Anita Ensal’s Being Neighborly is another tale I find it hard to describe; the amazing characterization is nine-tenths of the tale. A young couple has run into trouble in their new suburban home, and Big Mams comes to give them a hand. The neighbors are more than a little odd, and it’s going to take all of Big Mams’s wit and wisdom to save the neighborhood.
Anton Strout’s Marfa is a chilling look at the reality that can hide behind small-town legends. A young man sets out on a night drive and comes face-to-face with a horror he doesn’t believe in, and is forced to realize that his superstitious mother might not be so silly after all.
Brian A. Hopkins’s Black Rider takes the reader into the depths of the blackest grief and despair—and out the other side. This is another tale I’d have trouble doing justice to, and another that brought me to tears.
Donald J. Bingle’s Rural Route is probably the best peek I’ve seen into the stereotypical tales of alien-induced cattle mutilation, and where they could really lead.
Timothy Zahn’s Protection is an unusual tale involving a sleepy commmunity, a were-creature, a mermaid, and a would-be protection racket. It’s a crime story with paranormal trappings, and it’s fun to see how the characters solve their problems.
Raymond Benson’s The Devil is a Gentleman is a rural detective story in which the detective, Mr. Bubb, works for some very powerful and unusual employers. I enjoyed this tale for its look at an unusual setup, but it’s a little predictable and simple, and there’s a lack of character depth.
D.L. Stever’s The Storyteller seems like a relatively simple ghost tale, but it has some enjoyable layers to it.
C.J. Henderson’s Aware follows a group of reality-show producers in their hunt for UFOs. When they finally find them, however, the aliens turn out to be not at all as expected. And as for what they want, well, that’s the toughest part of all. My favorite part of this one was watching the tricks the TV folk used to get people to open up to them and agree to what they wanted.
Kelly Swails’s Sully’s Solution features a reclusive man who might or might not be running a drug lab, and a sheriff with cancer who’s forced to investigate him. It’s a simple but enjoyable tale.
Linda P. Baker’s Fairies Weep Not is a lovely tale of a young woman who visits her grandparents, only to find that the family home is not at all what it used to be. When she discovers the source of that change, she’s forced to trust in her dreams for a solution…
Dylan Birtolo’s Eternal Vigilance has a nice setup (a wizard lives in the middle of nowhere, watching over a bound demon, and ends up befriending a local girl). The magic system, however, seems pretty arbitrary, which makes the action feel meaningless.

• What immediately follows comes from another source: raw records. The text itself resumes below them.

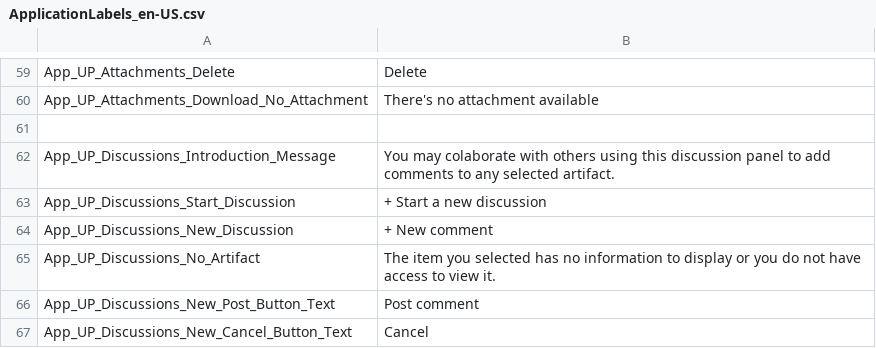
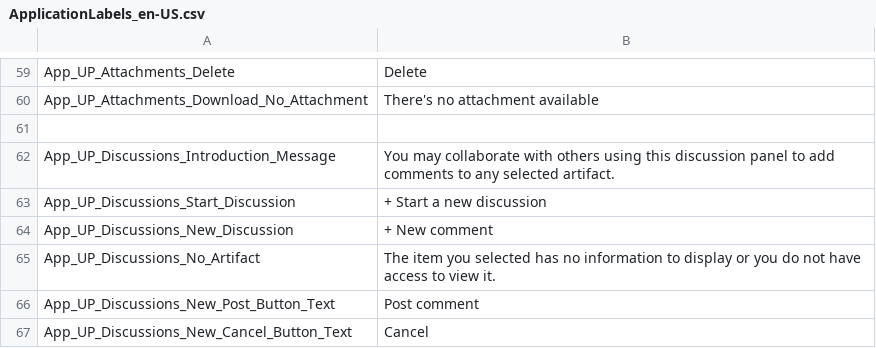
Before and after one commit to ogolikhin/blueprint, a CSV file: svc/db/AdminStorage/Data/ApplicationLabels_en-US.csv, drawn as a sheet; only a part is shown, gaps mark what is left out.

```diff
--- a/svc/db/AdminStorage/Data/ApplicationLabels_en-US.csv
+++ b/svc/db/AdminStorage/Data/ApplicationLabels_en-US.csv
@@ -61,3 +61,3 @@ App_UP_Attachments_Download_No_Attachment, "There's no attachment available"
 
-App_UP_Discussions_Introduction_Message, "You may colaborate with others using this discussion panel to add comments to any selected artifact."
+App_UP_Discussions_Introduction_Message, "You may collaborate with others using this discussion panel to add comments to any selected artifact."
 App_UP_Discussions_Start_Discussion, "+ Start a new discussion"
```
Also changed, not shown: 3 other files.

You can’t try to imagine what will happen next, and combat-ending large magics feel rather like a deus ex machina.
Vicki Johnson-Stegers’s Trophy Wife is my least-favorite tale in this book. It starts off with a warm sense of humor, but ends up taking a sudden left turn straight into annoying stereotypes, all in the service of ending the story with an unsatisfying pun.
John Lambshead’s Siren’s Tears is set in a rather fascinating remote village, but I found the characters too annoying to enjoy. A man decides to get away from it all, only to discover that the virtues of remote locations and their inhabitants are highly overstated.
As usual for an anthology, you’ll like some stories better than others. I absolutely adore the unusual premise of this one, however, and think it has enough delightful stories to be well worth your time.